The former right faction leader, who most recently served as Assistant Treasurer and Minister for Sport, stood down from both his ministery and his senate position, citing family reasons. He also said the party needed to “heal” following the ballot.
That development aside, with a Newspoll surprising commentators in the morning by finding of a swing back to the government, the prime minister saw off a challenge to her leadership of the Labor party by her former foreign minister, Kevin Rudd.
With Rudd indicating his willingness to go to the backbench with magnanimity (at least for now) and the Opposition floundering in yesterday afternoon’s parliamentary question time, Gillard may well feel satisfied with the day’s outcome.
Resolving the Rudd question
The Labor spill resolves the Rudd-versus-Gillard leadership dynamic for now, but the fundamental problems for the government have not really gone away. Without a lower house majority, Labor cannot afford to lose a single seat next election. Rather, it must find seats to win from the Liberal-National coalition in order to regain control of the House of Representatives.
The polls may be improving for the government, but the fact is that it is still languishing behind the opposition as the voters’ preferred choice. With the carbon tax due for implementation on 1 July, there is a real prospect of a fall in voter support occurring and Gillard’s leadership may be under pressure yet again.
Rudd now goes to the backbench where he can work on addressing his core problem – specifically, his lack of support in the caucus. Conditions for a leadership change may not be opportune at the moment, but that could change in the future.
No walk in the park
And it’s not all good news for the Coalition. In the House of Representatives sessions after the caucus meeting, the Liberal-National opposition floundered badly in its first opportunity to attack the government and its leader. There is a sense that, in the immediate aftermath of the Gillard-Rudd battle, it is opposition leader Tony Abbott who is under pressure.
Tony Abbott has also struggled to win over the support of the Australian voters as measured by the polls. His problem now is that the Labor party’s recent behaviour ought to set his side of politics up for a very easy victory at the next election.
Any sense that this might not transpire could be dangerous for Abbott’s leadership of the Liberal party.
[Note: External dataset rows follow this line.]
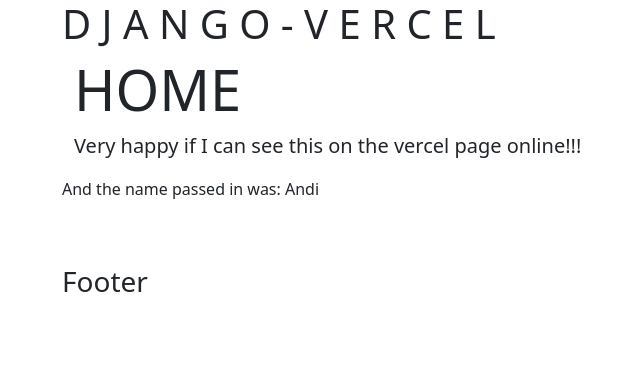
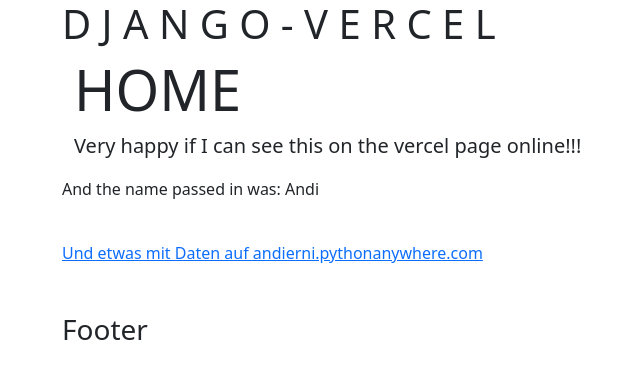
Before and after one commit to ajerni/djangotestvercel, a Django app: page / in a window 1280 px wide. Shown: the top 379 px of the page, without its empty margins (20-660 px from the left). Run offline with Django 4.2, Linux system fonts and the light colour scheme.

Commit message:
added link to paythonanywhere

```diff
--- a/webpage/templates/home.html
+++ b/webpage/templates/home.html
@@ -7,6 +7,10 @@
     </p>
   </div>
   <p>And the name passed in was: {{ name }}</p>
+  <br />
+  <a href="https://andierni.pythonanywhere.com"
+    >Und etwas mit Daten auf andierni.pythonanywhere.com</a
+  >
 </div>
 
 {% endblock %}
```
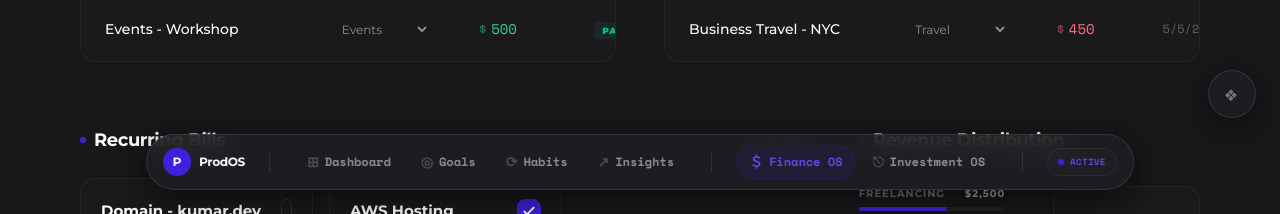
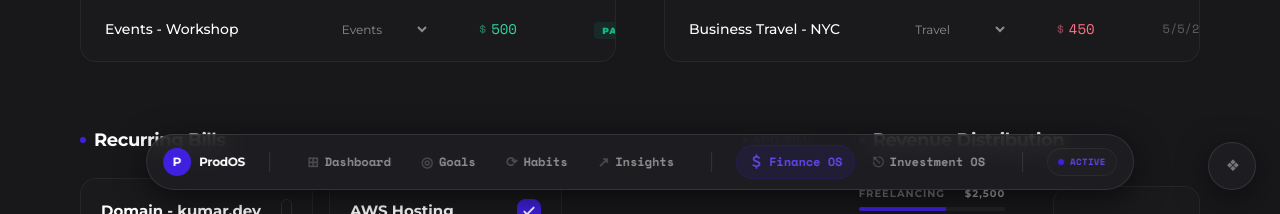
Before and after one commit to ishankumax/ProdOS, a Next.js app: page /projects/finance-os in a window 1280 px wide. Shown: the part 586-800 px from the top of the page. Built offline with nearby package versions, Linux system fonts and the light colour scheme.

Commit message:
style: configure theme selector to expand vertically instead of horizontally to avoid collisions

```diff
--- a/components/ui/FloatingThemeSelector.tsx
+++ b/components/ui/FloatingThemeSelector.tsx
@@ -60,16 +60,16 @@ export default function FloatingThemeSelector() {
       onMouseEnter={handleMouseEnter}
       onMouseLeave={handleMouseLeave}
       className={cn(
-        "fixed bottom-24 right-6 z-50 flex items-center h-12 overflow-hidden cursor-default select-none transition-all duration-500 ease-out rounded-full border backdrop-blur-md",
+        "fixed bottom-6 right-6 z-50 flex flex-col items-center w-12 overflow-hidden cursor-default select-none transition-all duration-500 ease-out rounded-full border backdrop-blur-md",
         "bg-surface-raised/80 border-white/10 shadow-[0_8px_32px_rgba(0,0,0,0.5)]",
         "hover:border-brand-500/30 hover:shadow-[0_0_20px_rgba(var(--brand-500-rgb),0.15)]",
-        isHovered ? "w-[340px]" : "w-12"
+        isHovered ? "h-[268px]" : "h-12"
       )}
     >
-      {/* Expanded Theme Selection Grid */}
+      {/* Expanded Theme Selection Stack */}
       <div
         className={cn(
-          "flex items-center gap-1 pl-4 pr-12 transition-all duration-300 w-full justify-between",
+          "flex flex-col items-center gap-1.5 pt-3.5 transition-all duration-300 w-full",
           isHovered ? "opacity-100 pointer-events-auto delay-100" : "opacity-0 pointer-events-none"
         )}
       >
@@ -79,20 +79,20 @@ export default function FloatingThemeSelector() {
             onClick={() => changeTheme(themeOpt.name)}
             title={themeOpt.title}
             className={cn(
-              "flex items-center gap-1 px-1.5 py-1 rounded transition-all duration-200 border font-sans text-[10px] font-medium tracking-wider active:scale-95",
+              "flex flex-col items-center justify-center w-9 h-9 rounded-xl transition-all duration-200 border font-mono text-[9px] tracking-tighter active:scale-95 shrink-0",
               activeTheme === themeOpt.name
                 ? "border-brand-500/30 bg-brand-500/10 text-brand-400 shadow-[0_0_8px_rgba(var(--brand-500-rgb),0.1)]"
                 : "border-transparent text-white/40 hover:text-white/80 hover:bg-white/[0.02]"
             )}
           >
-            <span className={cn("w-1.5 h-1.5 rounded-full shadow-sm", themeOpt.color)} />
+            <span className={cn("w-1.5 h-1.5 rounded-full mb-0.5 shadow-sm", themeOpt.color)} />
             {themeOpt.label}
           </button>
         ))}
       </div>
 
       {/* Trigger Dot / Icon */}
-      <div className="absolute right-0 top-0 w-12 h-12 flex items-center justify-center cursor-pointer pointer-events-none text-white/60">
+      <div className="absolute bottom-0 left-0 w-12 h-12 flex items-center justify-center cursor-pointer pointer-events-none text-white/60">
         <span
           className={cn(
             "text-base transition-transform duration-500 ease-out font-mono leading-none",
```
The failure of his team to exploit Labor’s problems in question time hints at a possibility that Abbott might struggle to fully exploit the opportunities being presented to him.
The long road to the polls
Although it’s not clear whether this is a problem for Abbott or not, the fact is that the next election isn’t due – and probably won’t be called – until the latter half of 2013.
Gillard has time to try to reverse polling trends (yesterday’s Newspoll notwithstanding), but it also means Abbott still has time to mount an effective campaign against her.
What’s also not clear is whether Gillard or Abbott will be at the helm of their respective parties when that election is held.
The first round of the leadership battle may be over, but there may be more to come.